We load our paintings on to Picasa (or any other photo software on your computer) and save a copy of the painting to file.
- With the copy we crop the best section.
- We use the fade/ glow/ soft focus to highlight an area or diminish the rest of the painting.
- We crop and enlarge a section of the painting.
We use ” unwanted” original work for further art activities
(Seeing scraps of art in a new product often creates a new enjoyment of the art work.)
- We use a small paper frame (about postcard size), we select a section that best fits the picture. Even just framing art work gives a finish that helps highlight the colours.
- Use a smaller viewfinder (a frame about the size of a matchbox), the child can select any interesting part of the picture to enlarge and redraw as an abstract work.
- Make an abstract collage from the painting. See a wonderful example at Barb’s Harmony Art Mom ~ Watercolour Painting Collage.
- Laminate the art work for table placemats.
- Use a selection of art works for calendars or gift tags.
- Scrapbook with art works. (I don’t make conventional scrapbook pages, but use art scraps for background paper for scrapbook pages.)
- Use sections of art works for making cards.
- Cut up art into strips and laminate them for bookmarks.
I loved these 8 Questions to Ask your Children about their Art I found in Rachel Lynette’s website minds-in-bloom.com.

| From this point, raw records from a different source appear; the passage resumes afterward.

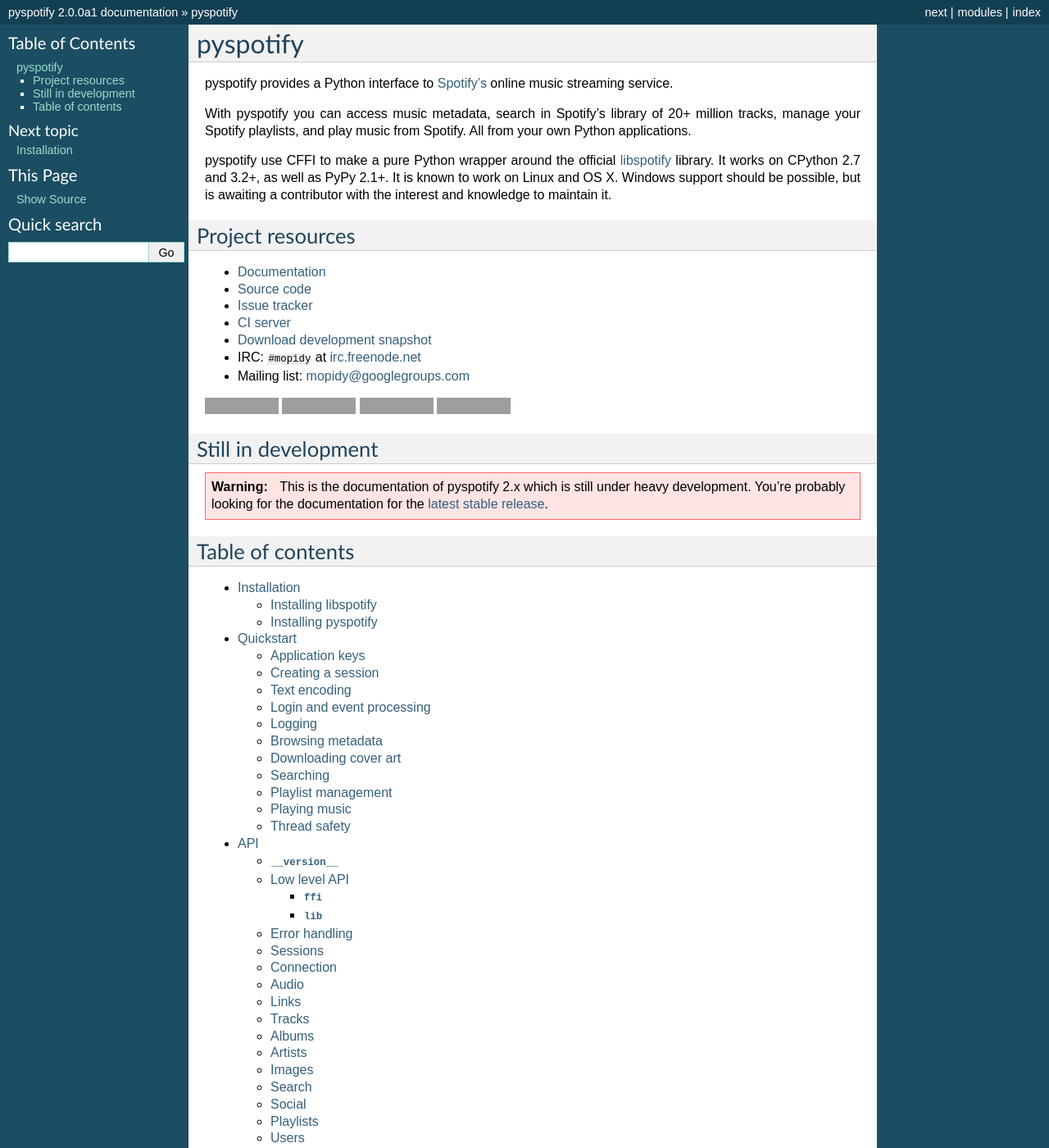
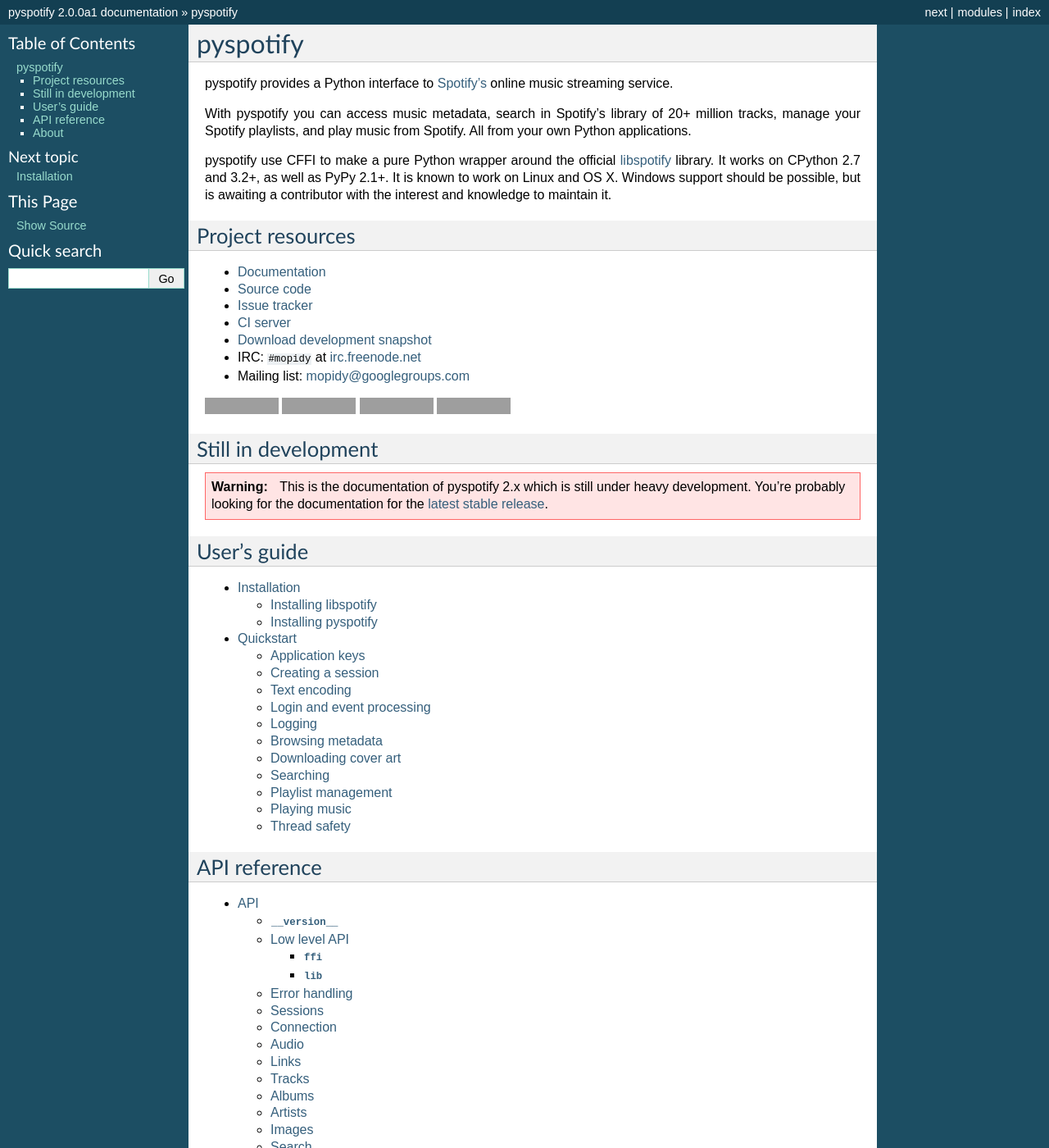
Before and after one commit to jodal/pyspotify, a Sphinx documentation site: the page built from docs/index.rst, in a window 1280 px wide and 1400 px high. Shown: the whole window at 82% size. Built offline with Sphinx 7.4.7, drawn with Linux system fonts in a browser that asks for light colours; grey boxes are pictures that could not be loaded.

Commit message:
docs: Split ToC into three parts

```diff
--- a/docs/index.rst
+++ b/docs/index.rst
@@ -11,14 +11,28 @@
    stable release <http://pyspotify.mopidy.com/>`__.
 
 
-Table of contents
-=================
+User's guide
+============
 
 .. toctree::
 
     installation
     quickstart
+
+
+API reference
+=============
+
+.. toctree::
+
     api
+
+
+About
+=====
+
+.. toctree::
+
+    authors
     changelog
-    authors
     contributing
```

- What can you tell me about your picture? This open-ended question is a great way to get kids talking about their art. It is especially good if you cannot tell what the picture is. Nothing worse than saying, “What a lovely horse.” only to have the child tell you it is supposed to be a dog.

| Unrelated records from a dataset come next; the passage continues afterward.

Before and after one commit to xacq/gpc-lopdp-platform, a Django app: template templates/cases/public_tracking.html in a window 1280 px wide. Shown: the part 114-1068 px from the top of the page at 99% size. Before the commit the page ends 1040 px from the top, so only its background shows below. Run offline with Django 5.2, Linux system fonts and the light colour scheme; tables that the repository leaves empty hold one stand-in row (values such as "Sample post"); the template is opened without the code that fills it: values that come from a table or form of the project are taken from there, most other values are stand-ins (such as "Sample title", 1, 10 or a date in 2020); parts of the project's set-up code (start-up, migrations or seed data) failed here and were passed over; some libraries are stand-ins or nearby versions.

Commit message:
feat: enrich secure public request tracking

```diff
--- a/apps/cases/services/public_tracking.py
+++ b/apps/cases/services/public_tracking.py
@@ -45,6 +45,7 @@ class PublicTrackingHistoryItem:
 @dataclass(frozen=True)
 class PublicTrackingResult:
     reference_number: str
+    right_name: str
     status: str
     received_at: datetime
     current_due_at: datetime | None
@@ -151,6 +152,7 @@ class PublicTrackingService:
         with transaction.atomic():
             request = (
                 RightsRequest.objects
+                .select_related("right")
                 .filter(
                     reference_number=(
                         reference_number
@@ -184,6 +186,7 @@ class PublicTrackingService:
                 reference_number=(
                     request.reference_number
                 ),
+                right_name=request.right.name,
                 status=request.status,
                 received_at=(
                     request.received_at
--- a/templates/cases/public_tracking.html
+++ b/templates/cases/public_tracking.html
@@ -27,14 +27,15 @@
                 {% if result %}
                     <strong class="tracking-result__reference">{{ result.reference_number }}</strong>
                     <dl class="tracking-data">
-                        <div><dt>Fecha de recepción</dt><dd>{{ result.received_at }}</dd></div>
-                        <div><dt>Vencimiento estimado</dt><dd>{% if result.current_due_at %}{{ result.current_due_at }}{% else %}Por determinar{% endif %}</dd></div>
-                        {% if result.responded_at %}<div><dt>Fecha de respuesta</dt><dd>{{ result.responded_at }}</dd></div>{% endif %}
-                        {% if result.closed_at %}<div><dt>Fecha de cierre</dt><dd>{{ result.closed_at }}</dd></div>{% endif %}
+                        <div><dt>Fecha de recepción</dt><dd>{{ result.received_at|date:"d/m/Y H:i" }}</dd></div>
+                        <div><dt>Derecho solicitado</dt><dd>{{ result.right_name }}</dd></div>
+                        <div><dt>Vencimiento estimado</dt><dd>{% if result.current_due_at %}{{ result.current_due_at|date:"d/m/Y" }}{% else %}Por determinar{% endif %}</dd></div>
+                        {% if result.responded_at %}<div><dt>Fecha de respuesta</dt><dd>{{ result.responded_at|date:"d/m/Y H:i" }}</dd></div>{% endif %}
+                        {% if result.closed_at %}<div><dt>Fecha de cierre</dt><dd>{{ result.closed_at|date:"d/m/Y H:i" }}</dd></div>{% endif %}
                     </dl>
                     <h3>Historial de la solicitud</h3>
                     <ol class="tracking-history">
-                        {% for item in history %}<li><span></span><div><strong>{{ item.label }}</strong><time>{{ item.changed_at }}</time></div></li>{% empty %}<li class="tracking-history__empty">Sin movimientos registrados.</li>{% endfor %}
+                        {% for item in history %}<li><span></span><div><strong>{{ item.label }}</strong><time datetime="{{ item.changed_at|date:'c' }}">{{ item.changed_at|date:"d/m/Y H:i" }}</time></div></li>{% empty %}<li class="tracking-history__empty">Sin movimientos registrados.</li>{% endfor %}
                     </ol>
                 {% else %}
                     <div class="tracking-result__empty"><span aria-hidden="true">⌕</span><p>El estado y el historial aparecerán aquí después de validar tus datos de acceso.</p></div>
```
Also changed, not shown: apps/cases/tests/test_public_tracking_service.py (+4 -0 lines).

- How did you get the idea for this picture? By explaining the inspiration, the child recognizes his own creative spark and makes the connection from real-life events to artistic creation

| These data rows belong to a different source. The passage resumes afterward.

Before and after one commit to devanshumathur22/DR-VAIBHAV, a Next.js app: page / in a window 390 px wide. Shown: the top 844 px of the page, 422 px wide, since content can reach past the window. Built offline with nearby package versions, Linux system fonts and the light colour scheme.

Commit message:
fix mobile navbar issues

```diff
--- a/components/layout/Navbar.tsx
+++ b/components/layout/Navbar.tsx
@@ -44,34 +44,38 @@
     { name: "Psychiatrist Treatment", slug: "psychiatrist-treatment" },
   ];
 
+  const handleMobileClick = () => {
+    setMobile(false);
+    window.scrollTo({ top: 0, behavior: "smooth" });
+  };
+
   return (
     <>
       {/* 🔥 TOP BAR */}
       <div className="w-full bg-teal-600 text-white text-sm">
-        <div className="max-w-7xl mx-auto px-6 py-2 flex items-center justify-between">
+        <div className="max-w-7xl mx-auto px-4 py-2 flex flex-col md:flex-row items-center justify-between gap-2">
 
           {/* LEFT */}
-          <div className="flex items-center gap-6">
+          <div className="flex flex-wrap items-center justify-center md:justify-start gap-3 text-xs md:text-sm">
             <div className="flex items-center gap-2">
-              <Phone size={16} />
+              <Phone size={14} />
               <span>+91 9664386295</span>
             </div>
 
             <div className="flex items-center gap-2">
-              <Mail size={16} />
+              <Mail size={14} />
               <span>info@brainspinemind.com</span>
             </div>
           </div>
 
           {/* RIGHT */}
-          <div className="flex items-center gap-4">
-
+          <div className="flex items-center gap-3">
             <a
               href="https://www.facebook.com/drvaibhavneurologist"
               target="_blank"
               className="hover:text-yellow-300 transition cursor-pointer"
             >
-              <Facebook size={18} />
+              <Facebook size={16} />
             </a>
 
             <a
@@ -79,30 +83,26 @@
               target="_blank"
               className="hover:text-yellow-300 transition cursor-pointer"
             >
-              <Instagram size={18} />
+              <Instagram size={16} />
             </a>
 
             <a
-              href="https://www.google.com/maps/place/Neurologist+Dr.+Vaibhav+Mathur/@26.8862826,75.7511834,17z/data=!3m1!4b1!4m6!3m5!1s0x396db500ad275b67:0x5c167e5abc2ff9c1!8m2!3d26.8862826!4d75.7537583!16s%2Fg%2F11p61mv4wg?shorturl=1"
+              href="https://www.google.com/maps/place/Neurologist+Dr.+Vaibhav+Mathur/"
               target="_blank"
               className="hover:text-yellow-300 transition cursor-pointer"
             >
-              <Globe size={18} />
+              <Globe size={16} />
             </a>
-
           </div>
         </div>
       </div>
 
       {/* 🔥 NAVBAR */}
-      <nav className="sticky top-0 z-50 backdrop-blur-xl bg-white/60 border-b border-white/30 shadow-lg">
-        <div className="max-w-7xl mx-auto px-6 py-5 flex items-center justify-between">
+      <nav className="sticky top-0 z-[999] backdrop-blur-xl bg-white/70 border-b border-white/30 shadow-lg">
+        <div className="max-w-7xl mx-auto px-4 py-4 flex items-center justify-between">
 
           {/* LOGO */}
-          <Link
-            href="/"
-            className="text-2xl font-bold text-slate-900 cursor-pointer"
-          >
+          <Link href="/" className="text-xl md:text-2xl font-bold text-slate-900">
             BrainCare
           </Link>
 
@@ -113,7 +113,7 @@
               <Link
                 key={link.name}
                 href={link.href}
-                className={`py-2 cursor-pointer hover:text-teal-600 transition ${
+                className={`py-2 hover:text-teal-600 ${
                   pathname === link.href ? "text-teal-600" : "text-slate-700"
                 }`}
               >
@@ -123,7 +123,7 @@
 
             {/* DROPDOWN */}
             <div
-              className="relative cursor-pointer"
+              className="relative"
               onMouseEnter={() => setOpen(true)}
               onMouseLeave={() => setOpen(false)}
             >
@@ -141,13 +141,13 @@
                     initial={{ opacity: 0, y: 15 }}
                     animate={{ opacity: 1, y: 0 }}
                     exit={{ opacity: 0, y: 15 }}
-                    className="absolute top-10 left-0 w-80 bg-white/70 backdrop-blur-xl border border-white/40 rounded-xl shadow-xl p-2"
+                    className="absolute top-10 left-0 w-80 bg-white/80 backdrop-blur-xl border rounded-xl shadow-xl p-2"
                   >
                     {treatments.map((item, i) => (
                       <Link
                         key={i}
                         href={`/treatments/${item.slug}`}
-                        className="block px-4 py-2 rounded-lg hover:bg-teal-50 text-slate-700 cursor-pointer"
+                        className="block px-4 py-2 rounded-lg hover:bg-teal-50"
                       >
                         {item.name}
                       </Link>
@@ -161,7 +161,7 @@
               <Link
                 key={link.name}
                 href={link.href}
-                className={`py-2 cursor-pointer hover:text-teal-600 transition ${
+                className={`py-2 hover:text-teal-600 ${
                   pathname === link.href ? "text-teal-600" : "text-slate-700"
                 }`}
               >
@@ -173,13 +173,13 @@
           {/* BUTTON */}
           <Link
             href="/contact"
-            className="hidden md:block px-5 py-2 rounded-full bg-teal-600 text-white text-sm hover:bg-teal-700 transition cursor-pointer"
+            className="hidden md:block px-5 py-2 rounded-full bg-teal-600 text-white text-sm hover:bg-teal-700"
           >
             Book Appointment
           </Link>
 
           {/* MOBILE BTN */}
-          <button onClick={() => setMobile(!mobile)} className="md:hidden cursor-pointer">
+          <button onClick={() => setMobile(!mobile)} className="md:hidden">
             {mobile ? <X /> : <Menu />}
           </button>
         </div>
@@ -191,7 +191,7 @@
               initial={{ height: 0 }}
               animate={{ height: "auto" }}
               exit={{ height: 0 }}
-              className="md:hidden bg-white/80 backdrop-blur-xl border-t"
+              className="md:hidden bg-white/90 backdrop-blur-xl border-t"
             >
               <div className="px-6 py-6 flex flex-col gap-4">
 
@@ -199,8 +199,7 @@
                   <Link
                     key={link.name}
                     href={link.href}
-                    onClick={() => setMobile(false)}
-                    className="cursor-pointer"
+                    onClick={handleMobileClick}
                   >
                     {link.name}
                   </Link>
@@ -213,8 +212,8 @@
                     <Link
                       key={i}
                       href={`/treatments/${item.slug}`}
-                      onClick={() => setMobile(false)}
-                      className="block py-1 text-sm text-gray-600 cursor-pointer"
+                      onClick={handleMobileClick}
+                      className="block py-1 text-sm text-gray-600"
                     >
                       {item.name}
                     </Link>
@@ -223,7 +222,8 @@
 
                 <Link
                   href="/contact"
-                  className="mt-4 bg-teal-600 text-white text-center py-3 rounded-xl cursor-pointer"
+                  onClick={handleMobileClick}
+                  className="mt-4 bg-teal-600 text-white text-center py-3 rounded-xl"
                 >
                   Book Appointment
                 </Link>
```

- What do you like about your picture? Encourages the child to look carefully at his art and make a judgment. More importantly, this question teaches your child to value his own internal validation rather than performing in hopes of gaining the approval of others.
- What title would you give this work? Titles can offer a new dimension to a piece of art. Also, a title encourages your child to think about the main idea or concept of her work.
- Why did you…..use brown for the sky? Make the girl so much larger than the boy? Use only the bottom of the paper? Basically ask why the child decided to draw or color a specific element of the work in a particular way. Make sure your tone is neutral – you are asking for clarity, not judging or criticizing the work.
- How were you feeling when you made this picture? Connecting emotions with creative expression.
- How do hope other people will feel when they look at your picture? Allows the child to put himself in another’s place and imagine how his work affects that person. You could also make this question more specific by naming a particular person: How do you think grandma will feel when she looks at your picture?
- If you could make this picture again, what would you do differently? Professional artists often make many versions of the same picture, trying new things, tweaking, experimenting. Encourage your young artist to do the same.
What suggestions do you have for talking with your children about their art?